  82. 82. CivilSociety
  83. 83. Composition of the River Water basinCommittee Plenary16 municipalities representatives16 State agencies or departments16 Civil Society representatives
  84. 84. Civil Society?Slum Federation of the State of SaoPaulo >Industry Federation of the State ofSao Paulo
  85. 85. FeaturesA literal translation of the governancemodel, with integral participation ofstakeholders (including the privateinitiative) in the decision makingprocess, but...lack of integration with active spatial planning
  86. 86. Metropolitanmobility andconnectivity
  87. 87. Main problems in regionalplanning and design1. GOVERNANCEa. excessive sectorialization: lack ofintegration of policiesb. lack of transparence andaccountabilityc. too many levels of decisionmaking + too many administrativeunits: bureaucratic nightmares
  88. 88. Main problems in regionalplanning and design2. LACK OF REGIONAL STRATEGICVISIONReactive planning rather than activeplanningThe regions develops faster thanplanners can plan it

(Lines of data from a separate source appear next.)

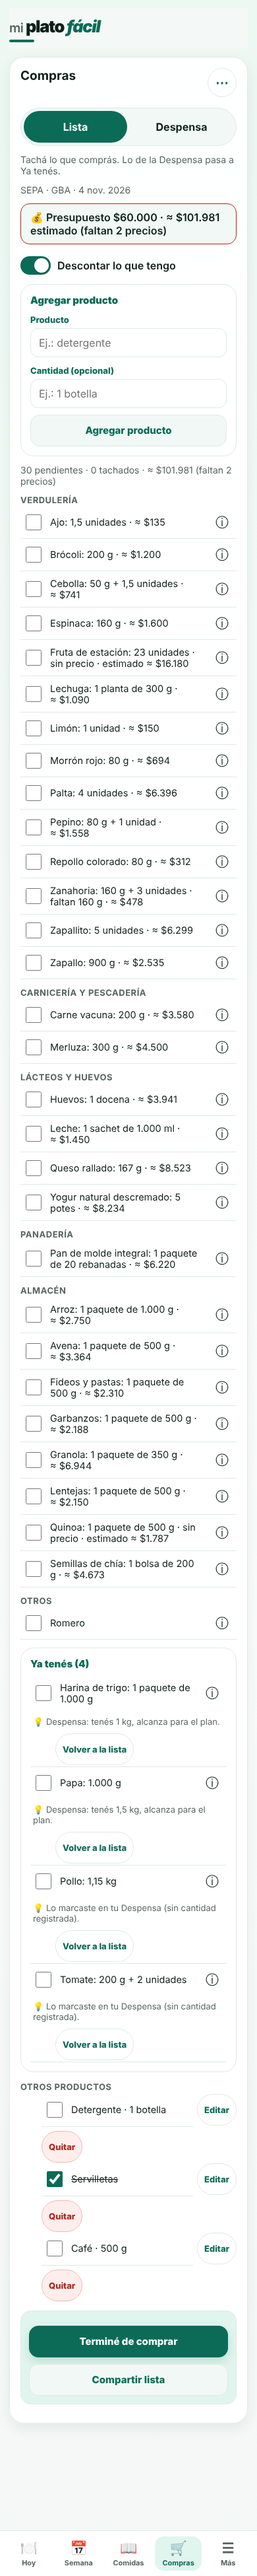
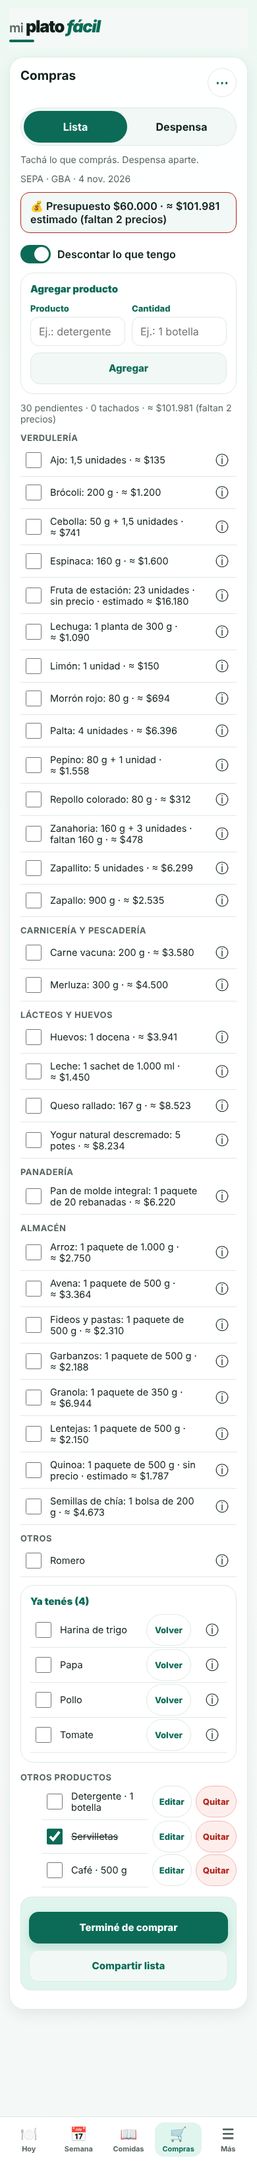
Etapa 41 (Ronda 5): sin desbordes a 320 px en Otros productos; código y CSS sin uso fuera
Claude-Session: https://claude.ai/code/session_013apjtgkZBa2FW5hJdYkK1c

diff --git a/index.html b/index.html
@@ -2184,17 +2184,6 @@ body:has(#home.is-active) .app-shell{
 
 }
 
-#quantShoppingPanel input[type="text"]{
-  width:100%;
-  min-height:44px;
-  padding:10px;
-  border:1px solid var(--line);
-  border-radius:12px;
-  background:var(--surface);
-  color:var(--text);
-  font:inherit
-}
-
 #pricePanel input,#pricePanel select{
   width:100%;
   min-height:44px;
@@ -3672,8 +3661,8 @@ select{max-width:100%;min-width:0}
 #manualShoppingForm{display:grid;grid-template-columns:1fr 1fr;gap:0 10px;align-items:start}
 #manualShoppingForm .portion-field+.portion-field{margin-top:0}
 #manualShoppingForm .summary-actions{grid-column:1 / -1}
-#manualShopList .manual-shop-row{flex-wrap:nowrap}
-#manualShopList .manual-shop-row .shop-item{flex:1 1 0;min-width:0}
+#manualShopList .manual-shop-row .shop-item{flex:1 1 150px;min-width:0}
+#manualShopList .manual-shop-row .shop-item>span{min-width:0;overflow-wrap:anywhere}
 #manualShopList .manual-shop-row .filter-chip{flex:0 0 auto}
 .despensa-revisar{margin:12px 0}
 .despensa-revisar .button{width:100%}
@@ -12534,7 +12523,6 @@ document.addEventListener("click",e=>{
       }
       if(u.keys)u.keys.forEach(k=>comprasTransferred.delete(k));
       RegistroRapido.afterOneTap();
-      if(key==="bought")renderCompras();
       RegistroRapido.oneTapStatus(u.status,"Listo, se deshizo.")
     }
   }catch(err){

diff --git a/fuente/estilos.css b/fuente/estilos.css
@@ -2183,17 +2183,6 @@ body:has(#home.is-active) .app-shell{
 
 }
 
-#quantShoppingPanel input[type="text"]{
-  width:100%;
-  min-height:44px;
-  padding:10px;
-  border:1px solid var(--line);
-  border-radius:12px;
-  background:var(--surface);
-  color:var(--text);
-  font:inherit
-}
-
 #pricePanel input,#pricePanel select{
   width:100%;
   min-height:44px;
@@ -3671,8 +3660,8 @@ select{max-width:100%;min-width:0}
 #manualShoppingForm{display:grid;grid-template-columns:1fr 1fr;gap:0 10px;align-items:start}
 #manualShoppingForm .portion-field+.portion-field{margin-top:0}
 #manualShoppingForm .summary-actions{grid-column:1 / -1}
-#manualShopList .manual-shop-row{flex-wrap:nowrap}
-#manualShopList .manual-shop-row .shop-item{flex:1 1 0;min-width:0}
+#manualShopList .manual-shop-row .shop-item{flex:1 1 150px;min-width:0}
+#manualShopList .manual-shop-row .shop-item>span{min-width:0;overflow-wrap:anywhere}
 #manualShopList .manual-shop-row .filter-chip{flex:0 0 auto}
 .despensa-revisar{margin:12px 0}
 .despensa-revisar .button{width:100%}

diff --git a/fuente/codigo/34-registrar-en-un-toque.js b/fuente/codigo/34-registrar-en-un-toque.js
@@ -184,7 +184,6 @@ document.addEventListener("click",e=>{
       }
       if(u.keys)u.keys.forEach(k=>comprasTransferred.delete(k));
       RegistroRapido.afterOneTap();
-      if(key==="bought")renderCompras();
       RegistroRapido.oneTapStatus(u.status,"Listo, se deshizo.")
     }
   }catch(err){

diff --git a/docs/plan-rediseno.md b/docs/plan-rediseno.md
@@ -3098,3 +3098,5 @@ Rama `rediseno-5-etapa-41-compras` (desde `rediseno-5`). Ítems: K-01 a K-17. To
 
 **Pruebas adaptadas** (cada una con su ítem; ninguna se borró ni bajó de cantidad): `e5_compras.js` (C5-1, C5-3, C5-4, C5-6, C5-8, C5-9: sin Deshacer, menú de tres herramientas, existencias desde Despensa), `dp01_despensa.js` (DP7 y DP8: ya no se deshace, se vuelve a cargar), `u01_toque.js` (U7: "Lo compré" sin Deshacer), `n01_nav.js` (N14: sin "Ver la semana"), `r4_ux.js` (X5), `m01_modo.js` (M2, M3, M6), `r2_dom.js` (D2 a D5: cada panel que queda escribe en su propio estado), `r2_fixtures.js` (`openPanel` abre las herramientas de Compras que ya no son `<details>`), `r3_rec.js` (E5a), `r2_uni.js` (U1 a U4), `f02_desp.js` (D1 a D3), `f01_int.js` (M4), `f02_units.js` (U5c, U9), `f03_plan.js` (P2c), `r2_pan.js` (P4), `r2_shop.js` (S3, S3b, S4b), `e1_confianza.js`, `e4_comidas.js` (C4-8), `e10_pulido.js` (C10-4). Una de ellas encontró un error real: dos llamadas a `Existencias.renderStockQuantities` quedaron después de eliminarla (se sacaron).
 **Tres fallas que ya traía `rediseno-5`** (se corrieron en lunes 23/11, y dependían del día o de la semilla de la fecha; E25-adopcion falla igual en `main` v18.8.0): `e3_hoy.js` C3-5h (la idea sugerida del desayuno puede no traer fruta aparte), `e25_arreglos.js` E25-adopcion (usa un hueco cuya comida cambia de una semana a la otra) y `r5e37_comida.js` R5-C-01 (el último flujo arma un plato distinto: guardar el mismo plato reusa la misma comida y, un lunes, el almuerzo de Hoy ya lo tenía). No cambian lo que exigen.
+
+**Fallas de la compuerta de la Etapa 41 y su arreglo.** (1) `E1-palabras-compras` y `R4-26-alto` (ver la decisión de R5-K-03). (2) `E17-anchos`: a 320 px los textos "Detergente · 1 botella" y "Servilletas" de "Otros productos" desbordaban porque al compactar la fila (Editar y Quitar en la misma línea) el texto no podía achicarse: ahora el texto parte y la fila puede pasar a dos líneas si no entra (`flex:1 1 150px`; a 390 px sigue en una). Sin desbordes, cortados ni superpuestos a 320, 360 y 390 px, en claro y oscuro. `revisor-codigo` lo marcó BLOQUEANTE antes de que lo viera la compuerta completa; también sugirió (hecho) sacar la regla CSS huérfana de `#quantShoppingPanel` y la rama muerta `key==="bought"` de `34-registrar-en-un-toque.js`. Quedan como observaciones: `devolverALaLista` reescribe `{}` si lo guardado era inválido (se pierde solo basura); el motivo de "Ya tenés" solo está en el `title` (ver la decisión).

  89. 89. Policy formulation and implementationNetworks involving:• public actors (politicians andadministrators) in different decision levels• technocrats• economic agents• interest representatives (civil + corporate)• other stakeholders• experts (e.g. planners)
  90. 90. New forms of steering complex governancenetworksDeliberationBargainingCompromise-seeking
  91. 91. Thanks for listening!Questions?
  92. 92. This presentation is available atwww.issuu.com/robertoroccoPrepared by Roberto RoccoChair of Spatial Planning and Strategy,TU Delftfor information, please contact r.c.rocco@tudelft.nl

×